Many vaccine providers were using the single shot Johnson & Johnson vaccine for these types of programs. Now, they have to pivot.

CHARLOTTE, N.C. — More than 6 million doses of COVID-19 vaccines have been given in North Carolina.

Vaccine providers are moving forward and making progress, now 1 in 4 people in the state are now fully vaccinated, despite the pause in the use of Johnson & Johnson vaccines earlier this week.

Even though supply has grown, and health officials say the pause will not have a huge impact on the supply, it's still tough for some people to get a vaccine, simply because they cannot go to a clinic.

Health departments across the area are making it easier for them by bringing the shots directly to their homes.

RELATED: VERIFY: Were COVID-19 vaccines originally developed for SARS, MERS?

On Thursday, precious, lifesaving cargo made its way around Rowan County. Like everyone else, the pandemic completely changed Bruce Strong’s life.

“Basically, just staying here at the house,” Strong said of the last year.

Rowan County Emergency Services bringing the first dose of the Moderna vaccine to his house because he relies on public transportation to get around.

“The bus used to run twice a week but now it cut back to only one time a week you can go,” he said.

They did the same for nine other people today. The homebound vaccination program vital to equitable distribution.

RELATED: 'A lot of people are scared' | COVID-19 vaccine hesitancy increases after Johnson & Johnson pause

“They can't get out. They can't get their family members out. And just knowing that we'll come to their home and vaccinate them and then come back in a month and re-vaccinate them, it’s just been a blessing,” Sally Rogers, a paramedic with Rowan County EMS said.

The convenience and comfort bring relief to families who have struggled throughout the pandemic.

For Jenetta Robertson, getting her wheelchair-bound son Damien a shot was a top priority.

“I want to do everything I can to keep him safe because I do have people in and out, I have home healthcare.
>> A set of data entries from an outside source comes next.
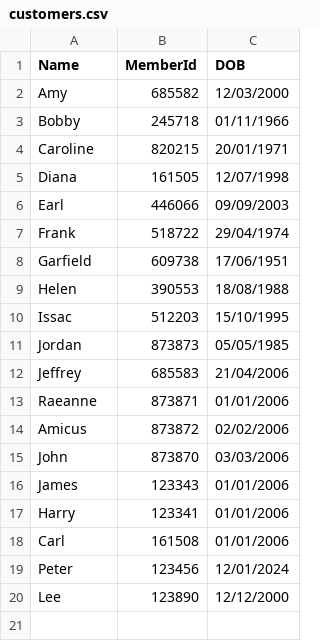
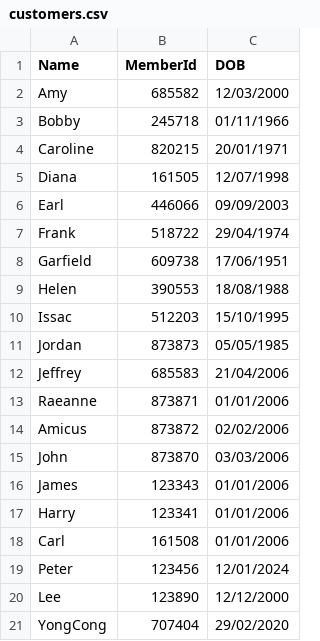
Before and after one commit to CheeGuang/PRG2Assignment, a CSV file: T02_Group01_PRG2Assignment/T02_Group01_PRG2Assignment/bin/Debug/customers.csv, drawn as a sheet.

```diff
--- a/T02_Group01_PRG2Assignment/T02_Group01_PRG2Assignment/bin/Debug/customers.csv
+++ b/T02_Group01_PRG2Assignment/T02_Group01_PRG2Assignment/bin/Debug/customers.csv
@@ -20 +20,2 @@ Peter,123456,12/01/2024
 Lee,123890,12/12/2000
+YongCong,707404,29/02/2020
```
Also changed, not shown: T02_Group01_PRG2Assignment/T02_Group01_PRG2Assignment/customers.csv, 5 other files.
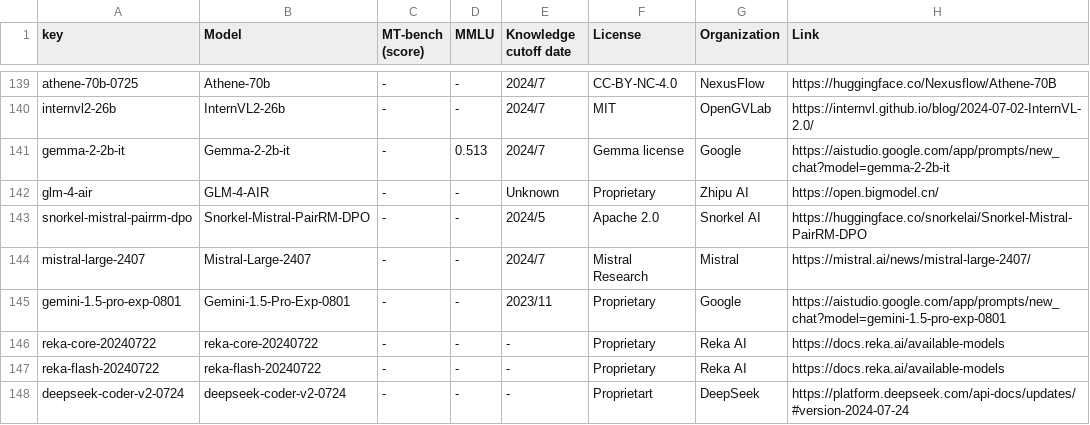
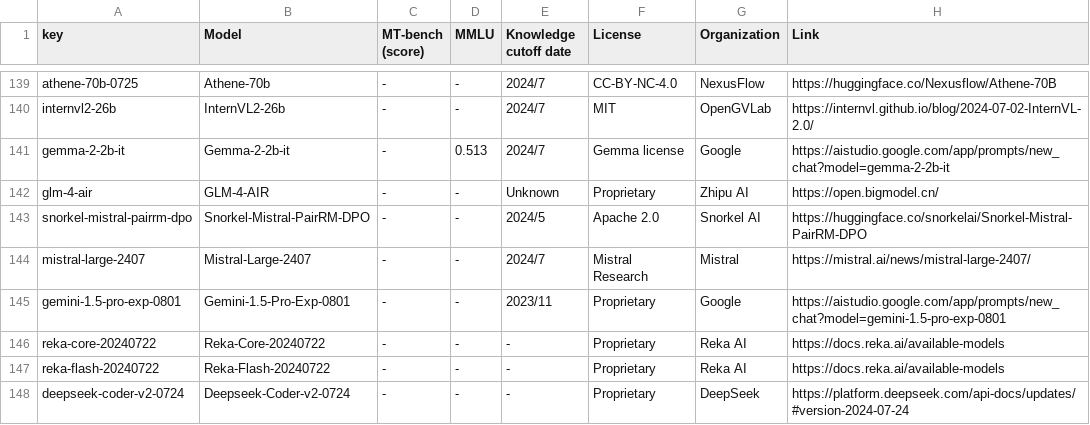
Before and after one commit to utterstep/chatbot-arena-leaderbord-vis, a CSV file: leaderboard_table_20240806.csv, drawn as a sheet; only a part is shown, gaps mark what is left out.

Commit message:
update

```diff
--- a/leaderboard_table_20240806.csv
+++ b/leaderboard_table_20240806.csv
@@ -145,4 +145,4 @@ mistral-large-2407,Mistral-Large-2407,-,-,2024/7,Mistral Research,Mistral,https:
 gemini-1.5-pro-exp-0801,Gemini-1.5-Pro-Exp-0801,-,-,2023/11,Proprietary,Google,https://aistudio.google.com/app/prompts/new_chat?model=gemini-1.5-pro-exp-0801
-reka-core-20240722,reka-core-20240722,-,-,-,Proprietary,Reka AI,https://docs.reka.ai/available-models
-reka-flash-20240722,reka-flash-20240722,-,-,-,Proprietary,Reka AI,https://docs.reka.ai/available-models
-deepseek-coder-v2-0724,deepseek-coder-v2-0724,-,-,-,Proprietart,DeepSeek,https://platform.deepseek.com/api-docs/updates/#version-2024-07-24
+reka-core-20240722,Reka-Core-20240722,-,-,-,Proprietary,Reka AI,https://docs.reka.ai/available-models
+reka-flash-20240722,Reka-Flash-20240722,-,-,-,Proprietary,Reka AI,https://docs.reka.ai/available-models
+deepseek-coder-v2-0724,Deepseek-Coder-v2-0724,-,-,-,Proprietary,DeepSeek,https://platform.deepseek.com/api-docs/updates/#version-2024-07-24
```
I just want to do the very best I can to protect him and I’m so blessed y’all are able to come out in the home,” Roberston said. “That’s just another task I don't have to worry about trying to get him to."

It's why homebound vaccinations are such an important part of the distribution plans. Several counties in the area have the programs in place.

In Rowan County, they are giving the Moderna shot.

“There’s another person with me, we're able to do five shots apiece because once we draw up the vaccine it only lasts 6 hours,” Rogers said. But they have to go back and do it all again in a month.

RELATED: VERIFY: What you need to know if you've already got your J&J shot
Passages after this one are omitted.